** Data supplied **

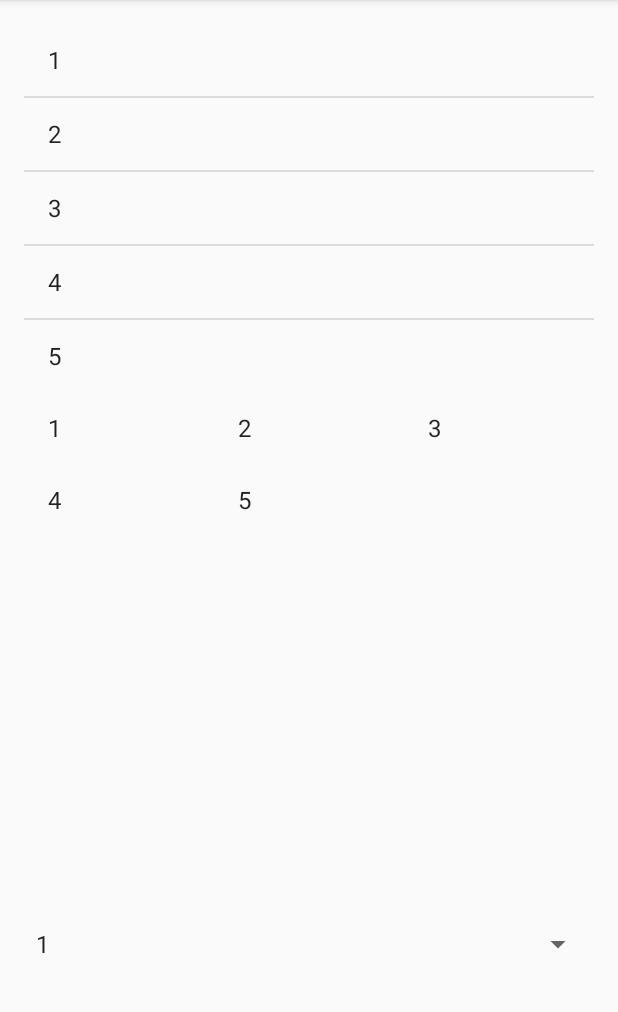
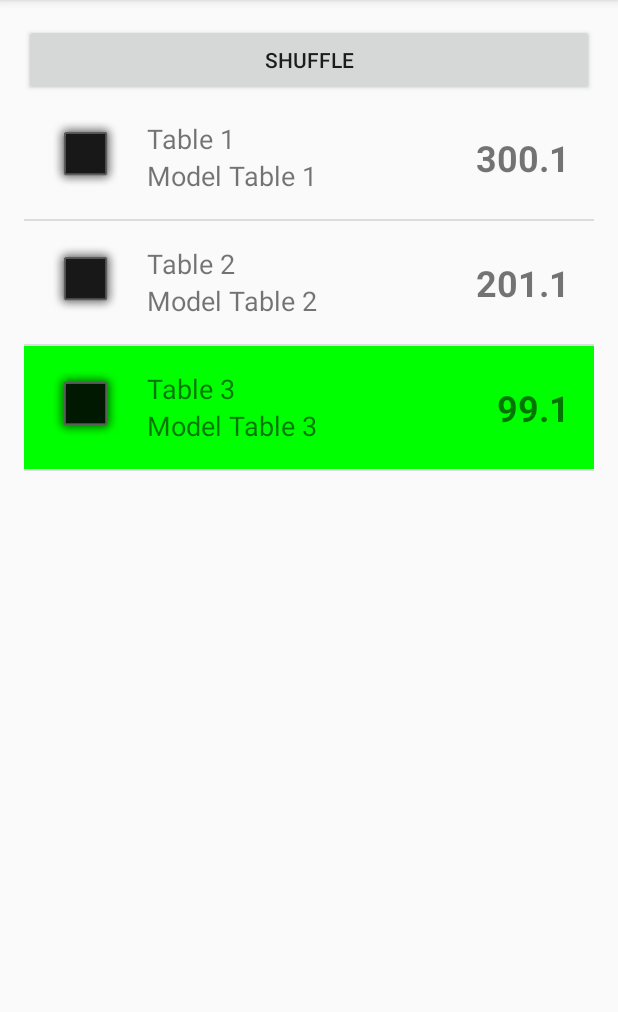
Before and after one commit to sytniky/ListDemo3, an Android app: the screen it shows after launch (MainActivity), on a phone screen of 412 x 824 dp, the part 84-1096 px from its top. Run offline under Robolectric (Android 15) with nearby library versions, the phone set to English and light mode, and no system bars.

Commit message:
Added custom adapter

```diff
--- /dev/null
+++ b/app/src/main/java/edu/hillel/listdemo/Goods.java
@@ -0,0 +1,34 @@
+package edu.hillel.listdemo;
+
+/**
+ * Created by yuriy on 13.07.16.
+ */
+public class Goods {
+    private int iconId;
+    private String title;
+    private String desc;
+    private double cost;
+
+    public Goods(int iconId, String title, String desc, double cost) {
+        this.iconId = iconId;
+        this.title = title;
+        this.desc = desc;
+        this.cost = cost;
+    }
+
+    public int getIconId() {
+        return iconId;
+    }
+
+    public String getTitle() {
+        return title;
+    }
+
+    public String getDesc() {
+        return desc;
+    }
+
+    public double getCost() {
+        return cost;
+    }
+}
--- a/app/src/main/java/edu/hillel/listdemo/MainActivity.java
+++ b/app/src/main/java/edu/hillel/listdemo/MainActivity.java
@@ -2,48 +2,59 @@ package edu.hillel.listdemo;
 
 import android.support.v7.app.AppCompatActivity;
 import android.os.Bundle;
-import android.view.MenuItem;
 import android.view.View;
 import android.widget.AdapterView;
-import android.widget.ArrayAdapter;
-import android.widget.GridView;
+import android.widget.Button;
 import android.widget.ListView;
-import android.widget.Spinner;
 import android.widget.Toast;
+import java.util.LinkedList;
 
-public class MainActivity extends AppCompatActivity implements AdapterView.OnItemClickListener {
+public class MainActivity extends AppCompatActivity implements AdapterView.OnItemClickListener, AdapterView.OnItemLongClickListener {
 
-    private String[] data = {"1", "2", "3", "4", "5"};
+    private LinkedList<Goods> goodsArray;
+    private MyAdapter myAdapter;
 
     @Override
     protected void onCreate(Bundle savedInstanceState) {
         super.onCreate(savedInstanceState);
         setContentView(R.layout.activity_main);
+        initGoods();
+
+        Button button = (Button) findViewById(R.id.btnShuffle);
+        button.setOnClickListener(new View.OnClickListener() {
+            @Override
+            public void onClick(View view) {
+                myAdapter.filterData(100);
+                myAdapter.notifyDataSetChanged();
+            }
+        });
 
         ListView list = (ListView) findViewById(R.id.lvList);
         list.setOnItemClickListener(this);
+        list.setOnItemLongClickListener(this);
 
-        ArrayAdapter adapter = new ArrayAdapter(this, android.R.layout.simple_list_item_1, data);
-        list.setAdapter(adapter);
+        myAdapter = new MyAdapter(this, goodsArray);
+        list.setAdapter(myAdapter);
+     }
 
-
-
-        GridView grid = (GridView) findViewById(R.id.gvGrid);
-        grid.setOnItemClickListener(this);
-
-        ArrayAdapter gridAdapter = new ArrayAdapter(this, android.R.layout.simple_list_item_1, data);
-        grid.setAdapter(gridAdapter);
-
-
-
-        Spinner spinner = (Spinner) findViewById(R.id.spinner);
-        ArrayAdapter spinnerAdapter = new ArrayAdapter(this, android.R.layout.simple_spinner_item, data);
-        spinner.setAdapter(spinnerAdapter);
-     }
+    private void initGoods() {
+        goodsArray = new LinkedList<>();
+        goodsArray.add(new Goods(android.R.drawable.alert_dark_frame, "Table 1", "Model Table 1", 300.1));
+        goodsArray.add(new Goods(android.R.drawable.alert_dark_frame, "Table 2", "Model Table 2", 201.1));
+        goodsArray.add(new Goods(android.R.drawable.alert_dark_frame, "Table 3", "Model Table 3", 99.1));
+    }
 
     @Override
     public void onItemClick(AdapterView<?> adapterView, View view, int pos, long id) {
-//        String[] data = getResources().getStringArray(R.array.data);
-        Toast.makeText(this, data[pos], Toast.LENGTH_SHORT).show();
+        Goods curGoods = myAdapter.getItem(pos);
+        Toast.makeText(this, curGoods.getTitle(), Toast.LENGTH_SHORT).show();
+    }
+
+    @Override
+    public boolean onItemLongClick(AdapterView<?> adapterView, View view, int i, long l) {
+        Goods curGoods = myAdapter.getItem(i);
+        goodsArray.remove(curGoods);
+        myAdapter.notifyDataSetChanged();
+        return true;
     }
 }
--- /dev/null
+++ b/app/src/main/java/edu/hillel/listdemo/MyAdapter.java
@@ -0,0 +1,80 @@
+package edu.hillel.listdemo;
+
+import android.content.Context;
+import android.view.LayoutInflater;
+import android.view.View;
+import android.view.ViewGroup;
+import android.widget.BaseAdapter;
+import android.widget.ImageView;
+import android.widget.RelativeLayout;
+import android.widget.TextView;
+import java.util.LinkedList;
+
+/**
+ * Created by yuriy on 13.07.16.
+ */
+public class MyAdapter extends BaseAdapter {
+
+    private LinkedList<Goods> mGoods;
+    private LinkedList<Goods> mFilteredGoods;
+    private LayoutInflater mInfleter;
+
+    public MyAdapter(Context c, LinkedList<Goods> goods) {
+        mGoods = goods;
+        mFilteredGoods = (LinkedList<Goods>) mGoods.clone();
+        mInfleter = (LayoutInflater) c.getSystemService(Context.LAYOUT_INFLATER_SERVICE);
+    }
+
+    @Override
+    public int getCount() {
+        return mFilteredGoods.size();
+    }
+
+    @Override
+    public Goods getItem(int i) {
+        return mFilteredGoods.get(i);
+    }
+
+    @Override
+    public long getItemId(int i) {
+        return i;
+    }
+
+    @Override
+    public View getView(int i, View view, ViewGroup viewGroup) {
+        view = mInfleter.inflate(R.layout.list_item, viewGroup, false);
+        ImageView ivItem = (ImageView) view.findViewById(R.id.ivImage);
+        TextView tvTitle = (TextView) view.findViewById(R.id.tvTitle);
+        TextView tvDesc = (TextView) view.findViewById(R.id.tvDesc);
+        TextView tvCost = (TextView) view.findViewById(R.id.tvCost);
+
+        Goods goods = getItem(i);
+
+        ivItem.setImageResource(goods.getIconId());
+        tvTitle.setText(goods.getTitle());
+        tvDesc.setText(goods.getDesc());
+        tvCost.setText(String.valueOf(goods.getCost()));
+
+        if (goods.getCost() < 100) {
+            RelativeLayout rl = (RelativeLayout) view.findViewById(R.id.rlLayout);
+            rl.setBackgroundColor(0xFF00FF00);
+        }
+
+        return view;
+    }
+
+//    public void shuffleData() {
+//        Collections.shuffle(mGoods);
+//    }
+
+    public void filterData(int minConst) {
+        LinkedList<Goods> newGoods = new LinkedList<>();
+        for (int i = 0; i< mGoods.size(); i++) {
+            if (mGoods.get(i).getCost() > minConst) {
+                newGoods.add(mGoods.get(i));
+            }
+        }
+        mFilteredGoods = newGoods;
+        notifyDataSetChanged();
+    }
+}
--- a/app/src/main/res/layout/activity_main.xml
+++ b/app/src/main/res/layout/activity_main.xml
@@ -11,24 +11,15 @@
     tools:context="edu.hillel.listdemo.MainActivity"
     android:orientation="vertical">
 
+    <Button
+        android:id="@+id/btnShuffle"
+        android:layout_width="match_parent"
+        android:layout_height="wrap_content"
+        android:text="shuffle"/>
+
     <ListView
         android:id="@+id/lvList"
         android:layout_width="match_parent"
-        android:layout_height="0dp"
-        android:layout_weight="1"/>
-        <!--android:entries="@array/data" />-->
-
-    <GridView
-        android:id="@+id/gvGrid"
-        android:layout_width="match_parent"
-        android:layout_height="0dp"
-        android:layout_weight="1"
-        android:numColumns="3"/>
-
-    <Spinner
-        android:id="@+id/spinner"
-        android:layout_width="match_parent"
-        android:layout_height="0dp"
-        android:layout_weight="1" />
+        android:layout_height="match_parent" />
 
 </LinearLayout>
--- /dev/null
+++ b/app/src/main/res/layout/list_item.xml
@@ -0,0 +1,48 @@
+<?xml version="1.0" encoding="utf-8"?>
+<RelativeLayout xmlns:android="http://schemas.android.com/apk/res/android"
+    android:orientation="vertical"
+    android:layout_width="match_parent"
+    android:layout_height="wrap_content"
+    android:padding="16dp"
+    android:id="@+id/rlLayout">
+
+    <ImageView
+        android:id="@+id/ivImage"
+        android:layout_width="50dp"
+        android:layout_height="50dp"
+        android:src="@android:drawable/ic_delete"/>
+
+    <TextView
+        android:id="@+id/tvCost"
+        android:layout_width="wrap_content"
+        android:layout_height="wrap_content"
+        android:layout_alignParentRight="true"
+        android:layout_centerVertical="true"
+        android:textSize="24sp"
+        android:textStyle="bold"
+        android:text="test"/>
+
+    <TextView
+        android:id="@+id/tvTitle"
+        android:layout_width="match_parent"
+        android:layout_height="wrap_content"
+        android:layout_toRightOf="@id/ivImage"
+        android:layout_toLeftOf="@id/tvCost"
+        android:layout_alignTop="@id/ivImage"
+        android:paddingLeft="16dp"
+        android:textSize="18sp"
+        android:text="Title"/>
+
+    <TextView
+        android:id="@+id/tvDesc"
+        android:layout_width="match_parent"
+        android:layout_height="wrap_content"
+        android:layout_toRightOf="@id/ivImage"
+        android:layout_toLeftOf="@id/tvCost"
+        android:layout_below="@id/tvTitle"
+        android:paddingLeft="16dp"
+        android:textSize="18sp"
+        android:text="Desc"/>
+
+
+</RelativeLayout>
```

** Task to complete **
Only lines that contain "lvList" are needed, so copy each of them from the data.

** Solved problem **
         ListView list = (ListView) findViewById(R.id.lvList);
         android:id="@+id/lvList"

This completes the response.